··· Provided entries

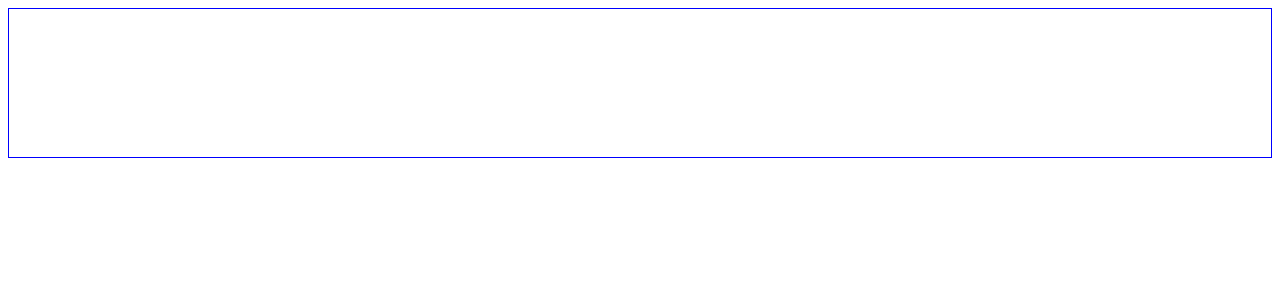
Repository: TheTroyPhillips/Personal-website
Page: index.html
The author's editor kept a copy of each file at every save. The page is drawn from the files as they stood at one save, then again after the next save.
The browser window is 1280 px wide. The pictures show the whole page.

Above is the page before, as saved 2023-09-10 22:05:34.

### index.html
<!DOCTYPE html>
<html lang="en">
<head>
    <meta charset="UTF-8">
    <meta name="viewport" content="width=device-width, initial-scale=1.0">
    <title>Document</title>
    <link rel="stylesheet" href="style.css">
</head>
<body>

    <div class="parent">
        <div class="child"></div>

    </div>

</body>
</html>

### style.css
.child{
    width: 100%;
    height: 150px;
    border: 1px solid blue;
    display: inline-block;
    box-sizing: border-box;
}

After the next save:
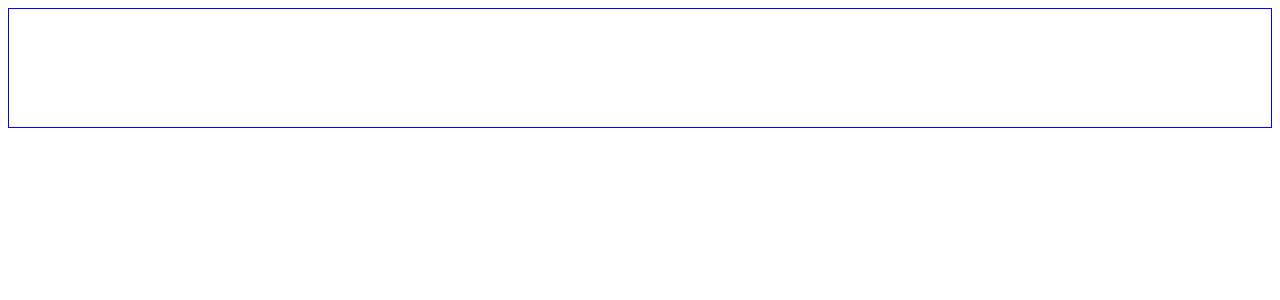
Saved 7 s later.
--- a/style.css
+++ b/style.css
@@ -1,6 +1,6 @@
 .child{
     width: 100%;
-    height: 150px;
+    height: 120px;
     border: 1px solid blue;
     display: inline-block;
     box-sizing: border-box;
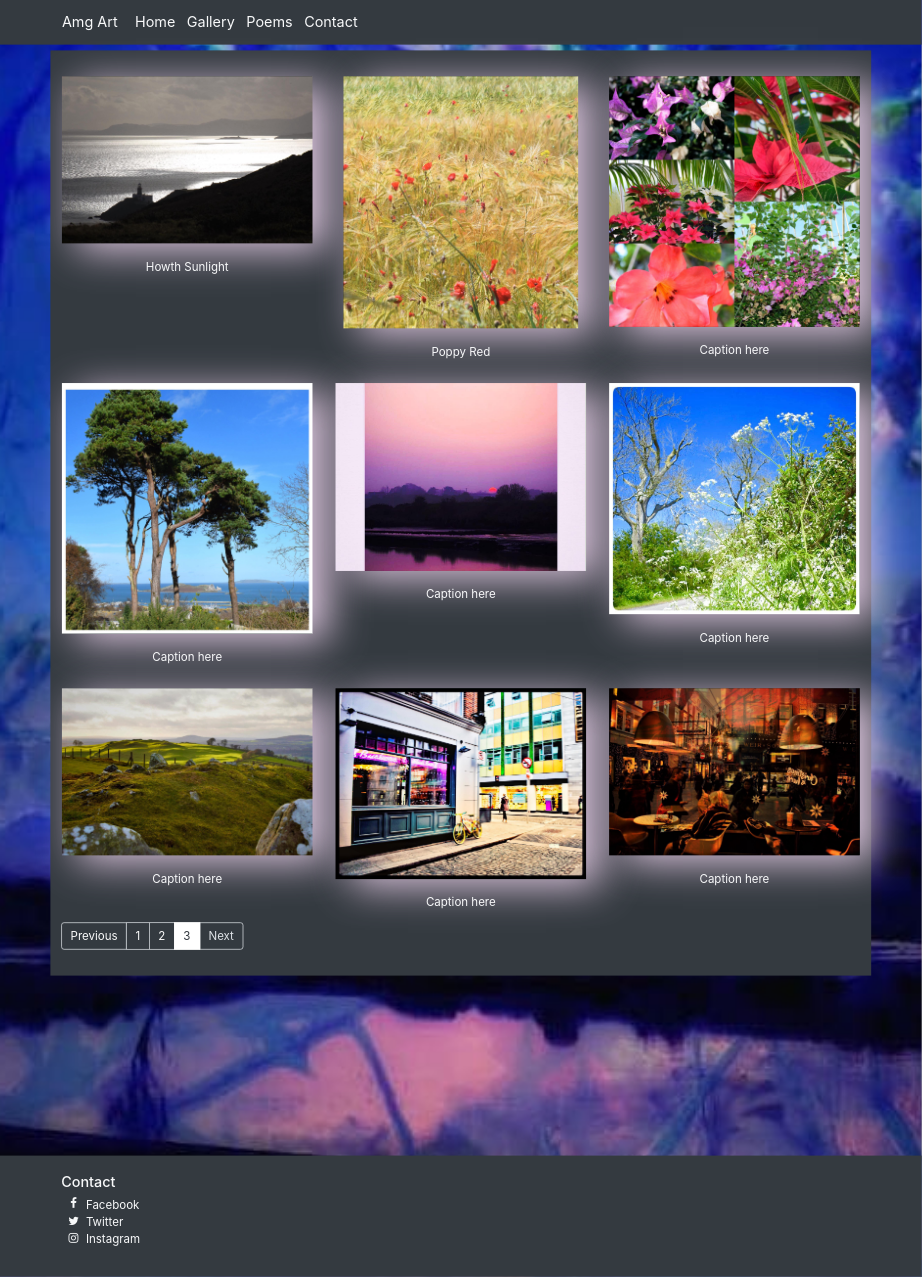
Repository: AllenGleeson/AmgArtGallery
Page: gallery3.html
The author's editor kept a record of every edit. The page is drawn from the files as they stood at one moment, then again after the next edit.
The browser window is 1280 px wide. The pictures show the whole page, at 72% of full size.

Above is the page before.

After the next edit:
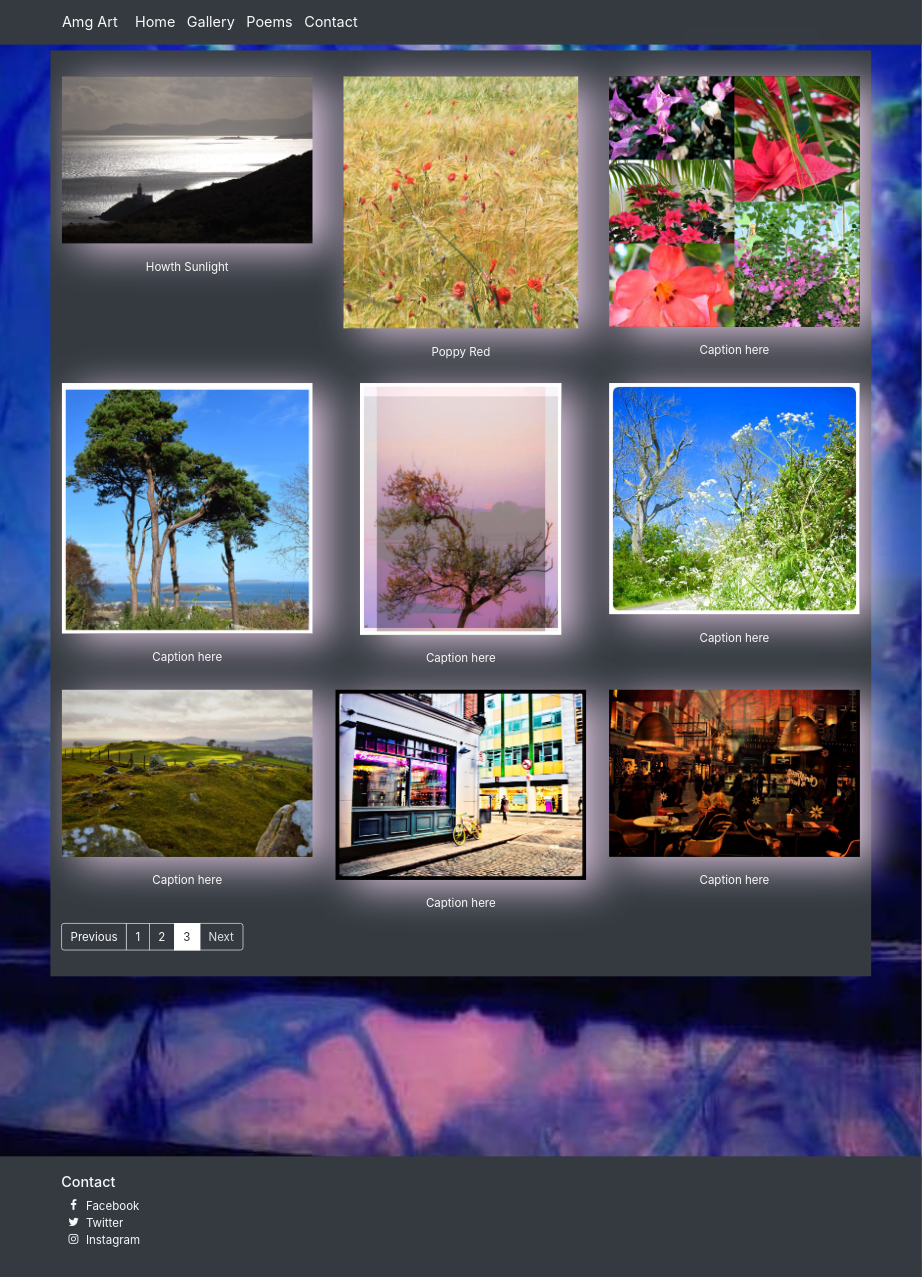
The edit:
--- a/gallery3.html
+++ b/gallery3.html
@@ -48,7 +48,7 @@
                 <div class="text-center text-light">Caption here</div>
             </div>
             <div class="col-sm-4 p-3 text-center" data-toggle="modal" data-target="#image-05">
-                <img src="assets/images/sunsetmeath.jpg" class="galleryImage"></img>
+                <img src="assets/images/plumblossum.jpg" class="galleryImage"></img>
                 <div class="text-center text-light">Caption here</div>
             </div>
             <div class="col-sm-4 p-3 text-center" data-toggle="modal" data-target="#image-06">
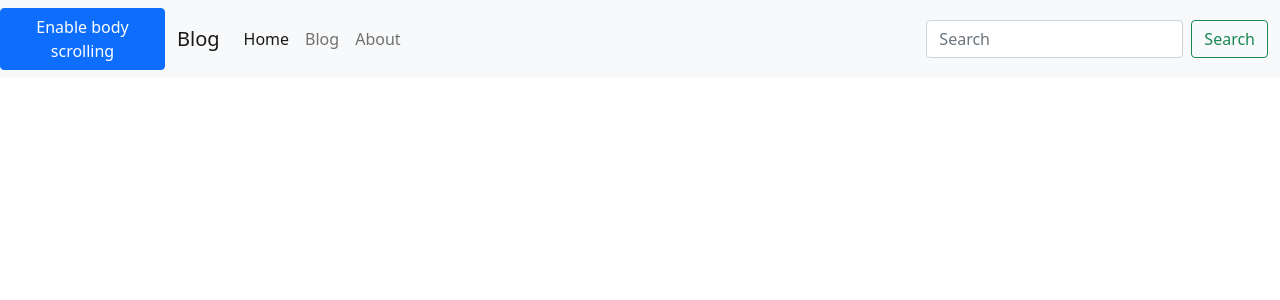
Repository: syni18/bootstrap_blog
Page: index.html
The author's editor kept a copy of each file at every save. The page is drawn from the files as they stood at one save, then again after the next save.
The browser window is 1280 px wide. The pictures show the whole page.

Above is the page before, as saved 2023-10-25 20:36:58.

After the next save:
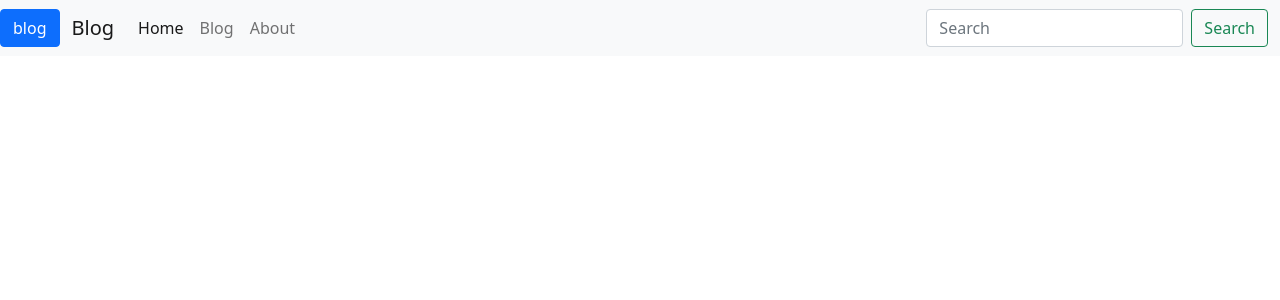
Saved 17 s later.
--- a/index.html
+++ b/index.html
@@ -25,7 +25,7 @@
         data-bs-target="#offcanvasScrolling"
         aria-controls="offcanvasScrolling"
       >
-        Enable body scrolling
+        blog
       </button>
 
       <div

······

> _Task to carry out_: Out of the entries, report each line that contains the word "index".

> _Answer space_:
Page: index.html
### index.html
Page: index.html
--- a/index.html
+++ b/index.html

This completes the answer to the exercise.